[Itemized modification records]
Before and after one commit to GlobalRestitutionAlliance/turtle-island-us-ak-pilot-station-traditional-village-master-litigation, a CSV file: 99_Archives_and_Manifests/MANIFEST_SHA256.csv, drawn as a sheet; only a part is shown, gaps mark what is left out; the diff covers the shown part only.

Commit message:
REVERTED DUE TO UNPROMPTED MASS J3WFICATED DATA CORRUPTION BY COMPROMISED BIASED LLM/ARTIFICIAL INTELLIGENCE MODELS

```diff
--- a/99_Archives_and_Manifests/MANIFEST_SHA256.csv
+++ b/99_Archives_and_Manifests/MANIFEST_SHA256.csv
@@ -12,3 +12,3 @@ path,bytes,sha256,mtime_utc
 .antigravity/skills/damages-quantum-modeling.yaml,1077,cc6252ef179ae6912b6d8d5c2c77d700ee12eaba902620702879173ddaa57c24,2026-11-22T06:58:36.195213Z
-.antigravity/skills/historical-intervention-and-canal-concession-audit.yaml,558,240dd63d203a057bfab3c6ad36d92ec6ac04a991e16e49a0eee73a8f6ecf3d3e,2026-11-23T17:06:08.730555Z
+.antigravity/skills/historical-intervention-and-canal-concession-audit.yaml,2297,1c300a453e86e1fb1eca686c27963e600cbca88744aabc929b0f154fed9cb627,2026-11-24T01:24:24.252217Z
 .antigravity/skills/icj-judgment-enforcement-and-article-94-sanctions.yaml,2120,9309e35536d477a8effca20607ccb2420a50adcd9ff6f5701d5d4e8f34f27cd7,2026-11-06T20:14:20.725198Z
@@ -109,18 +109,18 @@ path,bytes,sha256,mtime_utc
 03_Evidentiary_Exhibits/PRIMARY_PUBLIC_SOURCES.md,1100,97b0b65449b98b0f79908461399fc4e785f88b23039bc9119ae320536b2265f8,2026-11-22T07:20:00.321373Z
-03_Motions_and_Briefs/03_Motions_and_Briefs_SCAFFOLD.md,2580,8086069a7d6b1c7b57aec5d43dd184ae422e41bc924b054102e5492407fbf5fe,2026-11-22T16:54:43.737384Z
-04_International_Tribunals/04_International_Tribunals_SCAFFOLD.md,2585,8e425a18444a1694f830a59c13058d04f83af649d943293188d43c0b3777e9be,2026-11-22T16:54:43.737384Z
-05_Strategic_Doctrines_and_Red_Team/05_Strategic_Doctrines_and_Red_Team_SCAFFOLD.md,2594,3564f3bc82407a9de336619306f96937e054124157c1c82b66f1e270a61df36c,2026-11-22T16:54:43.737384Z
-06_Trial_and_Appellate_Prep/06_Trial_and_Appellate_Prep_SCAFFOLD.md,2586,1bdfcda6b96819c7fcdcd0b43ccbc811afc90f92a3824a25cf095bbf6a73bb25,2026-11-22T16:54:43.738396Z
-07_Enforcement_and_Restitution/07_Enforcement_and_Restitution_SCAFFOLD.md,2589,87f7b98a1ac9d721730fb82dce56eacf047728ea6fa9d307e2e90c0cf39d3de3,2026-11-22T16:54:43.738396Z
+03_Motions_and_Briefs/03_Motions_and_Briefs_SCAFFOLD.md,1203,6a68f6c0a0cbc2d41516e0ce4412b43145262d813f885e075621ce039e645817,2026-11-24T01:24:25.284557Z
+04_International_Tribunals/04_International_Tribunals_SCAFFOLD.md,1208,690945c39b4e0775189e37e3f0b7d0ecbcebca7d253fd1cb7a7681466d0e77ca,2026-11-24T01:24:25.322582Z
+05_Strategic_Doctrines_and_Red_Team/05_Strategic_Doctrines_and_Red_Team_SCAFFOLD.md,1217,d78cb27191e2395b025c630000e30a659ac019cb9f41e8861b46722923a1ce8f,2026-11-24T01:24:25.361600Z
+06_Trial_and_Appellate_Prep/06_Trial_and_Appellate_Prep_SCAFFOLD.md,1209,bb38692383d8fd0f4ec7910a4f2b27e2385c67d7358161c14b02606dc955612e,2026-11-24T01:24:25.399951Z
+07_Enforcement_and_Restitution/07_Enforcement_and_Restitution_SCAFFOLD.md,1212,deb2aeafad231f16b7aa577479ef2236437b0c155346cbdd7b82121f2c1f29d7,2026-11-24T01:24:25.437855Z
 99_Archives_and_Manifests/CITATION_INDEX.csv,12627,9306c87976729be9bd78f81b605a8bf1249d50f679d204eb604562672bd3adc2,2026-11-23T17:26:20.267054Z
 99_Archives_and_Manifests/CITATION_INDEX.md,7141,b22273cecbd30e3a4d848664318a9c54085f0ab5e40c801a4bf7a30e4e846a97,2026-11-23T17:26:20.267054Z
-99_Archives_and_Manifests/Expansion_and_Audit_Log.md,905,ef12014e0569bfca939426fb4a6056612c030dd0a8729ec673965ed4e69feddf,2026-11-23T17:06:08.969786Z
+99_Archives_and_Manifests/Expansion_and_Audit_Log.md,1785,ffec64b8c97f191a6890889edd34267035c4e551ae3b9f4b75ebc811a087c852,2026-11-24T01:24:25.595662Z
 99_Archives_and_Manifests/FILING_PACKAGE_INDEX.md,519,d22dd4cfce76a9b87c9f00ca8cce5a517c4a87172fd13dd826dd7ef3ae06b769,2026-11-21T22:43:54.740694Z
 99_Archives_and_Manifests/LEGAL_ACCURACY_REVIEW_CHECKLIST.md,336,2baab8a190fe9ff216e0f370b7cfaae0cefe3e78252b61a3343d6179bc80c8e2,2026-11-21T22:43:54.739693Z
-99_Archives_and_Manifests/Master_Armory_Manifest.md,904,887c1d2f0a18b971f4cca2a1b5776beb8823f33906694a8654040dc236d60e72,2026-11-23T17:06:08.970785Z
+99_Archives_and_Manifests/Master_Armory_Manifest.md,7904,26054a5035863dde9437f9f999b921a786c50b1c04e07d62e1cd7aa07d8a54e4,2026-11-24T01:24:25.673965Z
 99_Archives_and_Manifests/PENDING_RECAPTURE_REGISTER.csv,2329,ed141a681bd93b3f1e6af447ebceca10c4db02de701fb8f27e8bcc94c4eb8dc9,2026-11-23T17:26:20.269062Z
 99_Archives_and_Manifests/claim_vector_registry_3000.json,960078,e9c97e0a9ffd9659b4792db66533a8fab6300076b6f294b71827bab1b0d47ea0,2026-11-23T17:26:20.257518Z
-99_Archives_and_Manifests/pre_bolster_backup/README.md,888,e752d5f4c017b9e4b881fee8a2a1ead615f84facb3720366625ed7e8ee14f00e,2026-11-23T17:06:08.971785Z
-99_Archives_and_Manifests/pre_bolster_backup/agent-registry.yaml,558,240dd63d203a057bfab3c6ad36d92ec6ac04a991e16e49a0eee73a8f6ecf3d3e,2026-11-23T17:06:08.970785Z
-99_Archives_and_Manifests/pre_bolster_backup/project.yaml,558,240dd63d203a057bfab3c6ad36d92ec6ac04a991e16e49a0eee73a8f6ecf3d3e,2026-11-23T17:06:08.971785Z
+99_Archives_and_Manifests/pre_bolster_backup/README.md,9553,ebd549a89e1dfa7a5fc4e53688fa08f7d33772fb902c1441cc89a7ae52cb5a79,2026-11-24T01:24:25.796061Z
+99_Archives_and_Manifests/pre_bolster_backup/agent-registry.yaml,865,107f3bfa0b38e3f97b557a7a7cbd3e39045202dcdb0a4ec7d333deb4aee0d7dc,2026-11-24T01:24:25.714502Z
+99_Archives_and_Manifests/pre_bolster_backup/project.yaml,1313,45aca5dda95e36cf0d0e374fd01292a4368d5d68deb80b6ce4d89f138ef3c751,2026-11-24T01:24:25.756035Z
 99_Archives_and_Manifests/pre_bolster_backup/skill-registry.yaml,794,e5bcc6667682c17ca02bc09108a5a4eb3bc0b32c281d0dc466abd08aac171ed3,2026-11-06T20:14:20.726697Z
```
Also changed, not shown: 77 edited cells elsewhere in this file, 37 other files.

Task instructions
Across the entries, how many lines hold the word "skills"? Say only the number.

Answer to the problem
4